What’s the best way to learn another language? The answer must be move to a country that speaks it. (Otherwise this trip was a very bad idea.) Then you just soak up the sounds through osmosis while sipping Mai Tais or Mojitos or Belline. (I’m claiming that as the plural of Bellini.)
Except our brains are lazy. They are very good at resisting any new skills that aren’t absolutely necessary. And it’s certainly possible to get by in most foreign countries using English and hand gestures.
So if I’m going to become fluent in three months I’m going to need a plan and discipline. (Though I really wish I could learn by drinking those Belline. I hate discipline.) But it’s not going to be classes or Rosetta Stone software or even a top-secret computer program to beam the language directly into my brain, code-named The Intersect. (Very tempting, though. Especially if I get to work with Sarah Walker.)
No, I’m going to hack my way into the language. And if you want to play along at home, you can do this too.
- Find someone to speak with
- Prepare a conversation before it happens
- Refer to the Lonely Planet phrasebook
- Consult Google Translate
- Get over your pride
What is language “hacking”? It comes down to two things. First, you start speaking your new language right away. Not “someday”, or after you take a class, or buy a book, or listen to a CD. Right away, with less than an hour of preparation.
Second, you only learn as much vocabulary and grammar as you need in order to get your point across. Right now. Nothing more.
Here’s where I’m starting. And none of it requires being in country.
1. Find someone to speak with
Sure, I cheated a bit here. I’m surrounded by people I can speak Italian with. Except…I don’t know any of them. I’m still having to go up to complete strangers and convince them to talk to me. Good thing
I’m so interesting I spent the last year practicing how to talk to anyone, at any time.
So, if you’re trying to learn Spanish and you live in Texas, California, or North Carolina, what are you going to do, move to España? Well I won’t stop you, because that would be cool and I’ll come visit. But lots of Spanish-speakers live in the US. You know where they are. Go find them and make friends. Take turns letting them practice English and you practicing Spanish. I once used our work directory to find someone who speaks Portuguese so I could practice before traveling to Brazil.

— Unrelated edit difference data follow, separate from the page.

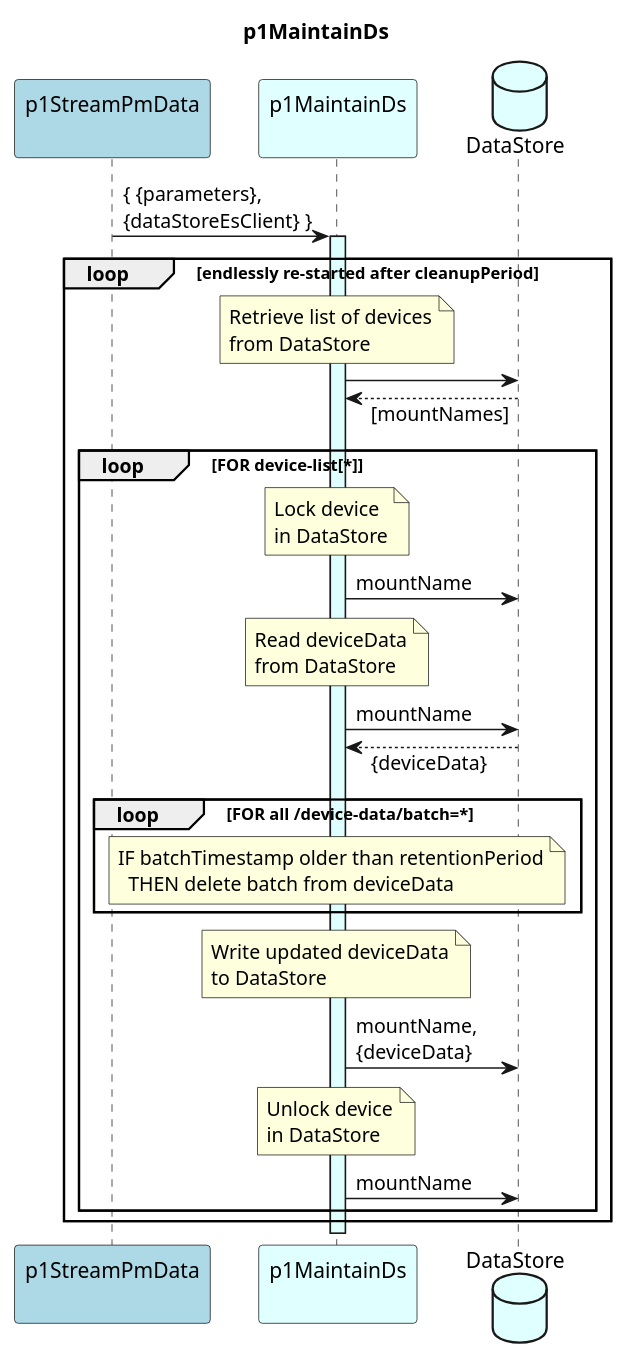
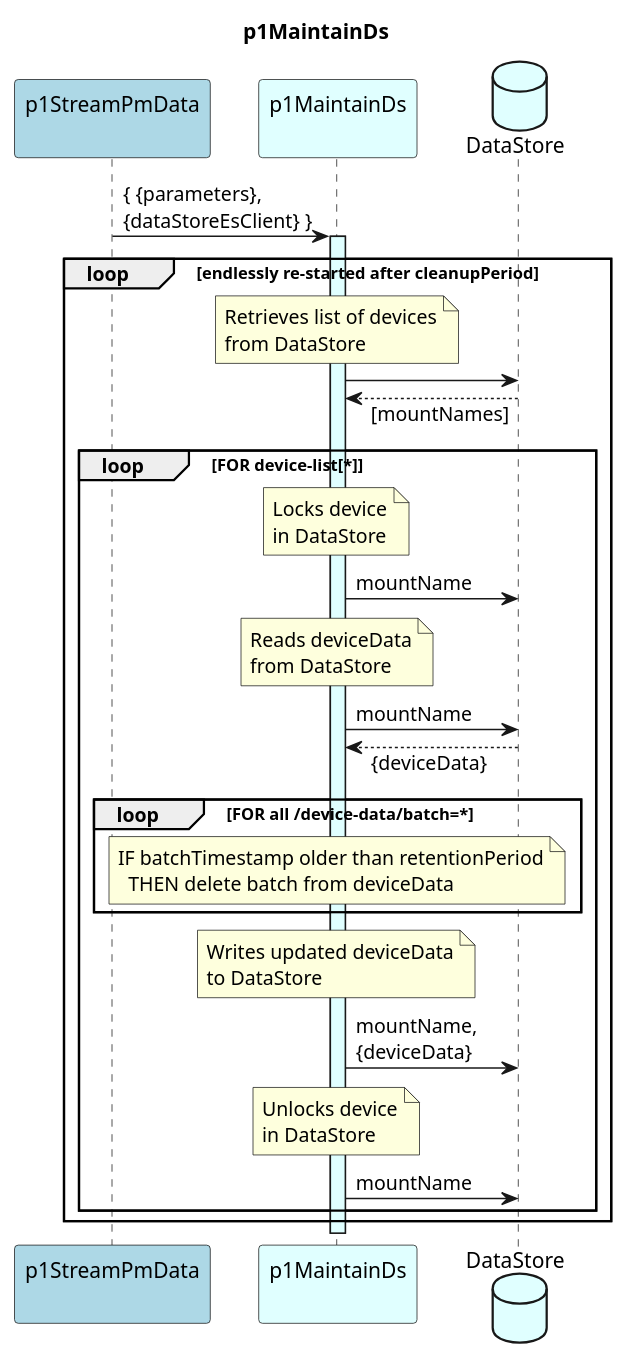
The diagram in spec/Functions/p1StreamPmData/p1MaintainDs/1.0.0/p1MaintainDs.plantuml (openBackhaul/DevicePerformanceManagementDataProcessor), drawn with PlantUML before and after one commit. The commit also changed 49 other files, not shown here.

Commit message:
Harmonize editorial of plantumls

```diff
--- a/spec/Functions/p1StreamPmData/p1MaintainDs/1.0.0/p1MaintainDs.plantuml
+++ b/spec/Functions/p1StreamPmData/p1MaintainDs/1.0.0/p1MaintainDs.plantuml
@@ -1,63 +1,62 @@
 @startuml p1MaintainDs
 skinparam responseMessageBelowArrow true
 
 title
   p1MaintainDs
 end title
 
 participant "p1StreamPmData\n" as requestor #LightBlue
 participant "p1MaintainDs\n" as p1Main #LightCyan
 database "DataStore" as ds #LightCyan
 
 requestor -> p1Main : { {parameters},\n{dataStoreEsClient} }
 activate p1Main #LightCyan
 
   loop endlessly re-started after cleanupPeriod
 
     note over p1Main
-      Retrieve list of devices
+      Retrieves list of devices
       from DataStore
     end note
     p1Main -> ds
     p1Main <-- ds: [mountNames]
 
     loop FOR device-list[*]
 
       note over p1Main
-        Lock device
+        Locks device
         in DataStore
       end note
       p1Main -> ds: mountName
 
       note over p1Main
-        Read deviceData
+        Reads deviceData
         from DataStore
       end note
       p1Main -> ds: mountName
       p1Main <-- ds: {deviceData}
 
       loop FOR all /device-data/batch=*
         note over p1Main
           IF batchTimestamp older than retentionPeriod
             THEN delete batch from deviceData
         end note
       end loop
 
       note over p1Main
-        Write updated deviceData
+        Writes updated deviceData
         to DataStore
       end note
       p1Main -> ds: mountName,\n{deviceData}
 
       note over p1Main
-        Unlock device
+        Unlocks device
         in DataStore
       end note
       p1Main -> ds: mountName
 
     end loop
 
   end loop
 
-
 @enduml
```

(Also, I find baristas and bartenders are great to practice with. If they’re not busy, then they’d rather talk than be bored. You just have to ask to speak slowly and not switch to English.)
There’s also the interwebs. There are lots of people who want to practice speaking English. Have a video call over Skype. iTalki is a site that connects conversation partners and even language instructors. I used it this week and love it.
Once you have someone to talk to, you can…
2. Prepare for the conversation before it happens
Most conversations are completely predictable. Dining out, traveling, shopping, etc – there are no surprises here. Take dining out. When you walk in the door, the hostess will say “good evening”. Not “Intruder! What are you doing here?!”. (Unless Calvin is working that day.)
As adults we don’t even think about these interactions in our native language. They’re that natural. So it’s weird to plan them out. But it’s also very helpful.
Because they’re predictable you can look up in advance what you need to say. At least for the first couple of sentences. Including what the person is likely to say back.
After you plan out the conversation, you can…
3. Refer to the Lonely Planet Phrasebook
These little books are amazing. They’ve got all the typical activities. Dining out, traveling, shopping, etc. They have all the key sentences. They even tell you what to listen for the other person to say (those predictable responses).
Even better – it’s pocket sized! It’s so convenient you can’t afford not to carry it around.
Though if you do forget you can…
4. Consult Google Translate from your smartphone
Face it, you take your smartphone everywhere, even places you shouldn’t. (Like the pool.) Go download the Google translate app. Type a single word or a full dissertation and get the translation you need.
Even better, now it will use your phone’s camera to translate signs and printed menus. How cool is that! (We are so close to the universal translator I can taste it. Tastes like brushed aluminum though, which isn’t very yummy. Needs Sriracha)
Most important, you have to…
5. Get over your pride
You’re an intelligent, confident, articulate individual. You rarely make a language mistake in English. And it’s effortless. You get into complicated debates about healthcare and taxes and whether Adnan really could have killed Hae Min Lee, and if there was enough evidence to support a conviction.
You will not sound that way when you start your new language. And that’s going to be a blow to your pride.
Get over it. What does your pride really do for you anyway? Speaking like a five year-old isn’t a step backwards in status. It’s a step forwards. If you’ve achieved 100% of your native language and 5% of your new language, that puts you at 105% overall. (You know what I mean.)
Besides, 5 year-olds are cute. Especially if they’re trying. No one gets mad at a five year old who’s making an effort. It’s when they throw tantrums that we go ballistic. (Don’t throw tantrums in your new language. Or your existing ones.)
My pride is taking a beating and my brain is kicking and screaming. But I’d rather deal with that than admit to failure.
What language do you want to learn? (Or refresh.) And is it a daydream, or an actual goal? Let me know in the comments.